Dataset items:

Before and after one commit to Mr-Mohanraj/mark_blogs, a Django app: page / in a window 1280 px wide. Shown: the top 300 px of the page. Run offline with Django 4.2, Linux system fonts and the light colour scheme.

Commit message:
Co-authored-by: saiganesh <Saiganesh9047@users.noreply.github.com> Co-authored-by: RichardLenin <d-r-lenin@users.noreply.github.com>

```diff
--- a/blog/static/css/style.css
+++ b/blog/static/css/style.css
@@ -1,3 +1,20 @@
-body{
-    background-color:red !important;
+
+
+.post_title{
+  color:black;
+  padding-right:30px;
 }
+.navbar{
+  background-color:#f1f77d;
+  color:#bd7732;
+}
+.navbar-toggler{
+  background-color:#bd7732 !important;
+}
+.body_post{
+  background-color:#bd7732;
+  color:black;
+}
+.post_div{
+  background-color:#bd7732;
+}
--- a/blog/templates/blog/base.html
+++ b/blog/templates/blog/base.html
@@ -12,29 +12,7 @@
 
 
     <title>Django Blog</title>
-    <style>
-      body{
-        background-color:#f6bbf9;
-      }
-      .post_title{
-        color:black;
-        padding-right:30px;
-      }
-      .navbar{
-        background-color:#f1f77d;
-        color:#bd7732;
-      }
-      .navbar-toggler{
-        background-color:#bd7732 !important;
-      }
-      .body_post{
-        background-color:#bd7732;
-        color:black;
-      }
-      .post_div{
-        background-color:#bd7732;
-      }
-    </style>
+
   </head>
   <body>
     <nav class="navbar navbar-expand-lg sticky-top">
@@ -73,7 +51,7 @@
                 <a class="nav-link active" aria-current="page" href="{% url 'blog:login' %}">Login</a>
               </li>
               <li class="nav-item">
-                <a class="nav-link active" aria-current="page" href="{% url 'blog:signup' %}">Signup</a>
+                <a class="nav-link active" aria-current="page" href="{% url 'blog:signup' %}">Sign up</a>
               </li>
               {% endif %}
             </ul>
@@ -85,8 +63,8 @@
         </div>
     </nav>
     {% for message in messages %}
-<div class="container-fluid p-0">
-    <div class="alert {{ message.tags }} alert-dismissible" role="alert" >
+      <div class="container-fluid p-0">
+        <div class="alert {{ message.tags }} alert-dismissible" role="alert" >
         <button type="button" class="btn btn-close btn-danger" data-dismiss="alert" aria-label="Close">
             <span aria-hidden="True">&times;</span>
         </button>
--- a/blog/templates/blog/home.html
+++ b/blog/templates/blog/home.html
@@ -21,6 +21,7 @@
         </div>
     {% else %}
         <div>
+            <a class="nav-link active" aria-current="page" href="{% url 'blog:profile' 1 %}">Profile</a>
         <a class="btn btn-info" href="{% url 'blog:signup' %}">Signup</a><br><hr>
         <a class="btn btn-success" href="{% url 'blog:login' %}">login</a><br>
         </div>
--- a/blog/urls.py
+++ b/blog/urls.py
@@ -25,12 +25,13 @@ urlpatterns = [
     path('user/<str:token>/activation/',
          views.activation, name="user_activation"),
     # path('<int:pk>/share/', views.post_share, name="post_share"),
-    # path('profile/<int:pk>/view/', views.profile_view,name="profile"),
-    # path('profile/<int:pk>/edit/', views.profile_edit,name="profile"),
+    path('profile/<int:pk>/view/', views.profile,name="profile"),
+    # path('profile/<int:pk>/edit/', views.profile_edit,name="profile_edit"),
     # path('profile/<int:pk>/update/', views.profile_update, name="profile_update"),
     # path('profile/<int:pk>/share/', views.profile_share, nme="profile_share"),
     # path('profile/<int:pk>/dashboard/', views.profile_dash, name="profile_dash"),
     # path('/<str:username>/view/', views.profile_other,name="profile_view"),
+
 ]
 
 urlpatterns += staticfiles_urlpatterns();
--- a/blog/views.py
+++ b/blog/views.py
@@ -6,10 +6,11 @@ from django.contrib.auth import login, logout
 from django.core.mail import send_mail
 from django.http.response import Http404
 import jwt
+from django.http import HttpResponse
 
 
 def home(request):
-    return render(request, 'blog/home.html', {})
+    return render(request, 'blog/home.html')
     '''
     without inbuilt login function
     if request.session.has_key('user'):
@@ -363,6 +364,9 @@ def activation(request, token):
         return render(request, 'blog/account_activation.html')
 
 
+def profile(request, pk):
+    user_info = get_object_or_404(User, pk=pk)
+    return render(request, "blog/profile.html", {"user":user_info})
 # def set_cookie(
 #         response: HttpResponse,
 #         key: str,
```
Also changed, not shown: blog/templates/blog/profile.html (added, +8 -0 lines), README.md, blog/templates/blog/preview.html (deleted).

Instructions to follow:
A single number is the whole answer: how many lines in the entries hold the word "home".

Exercise response:
5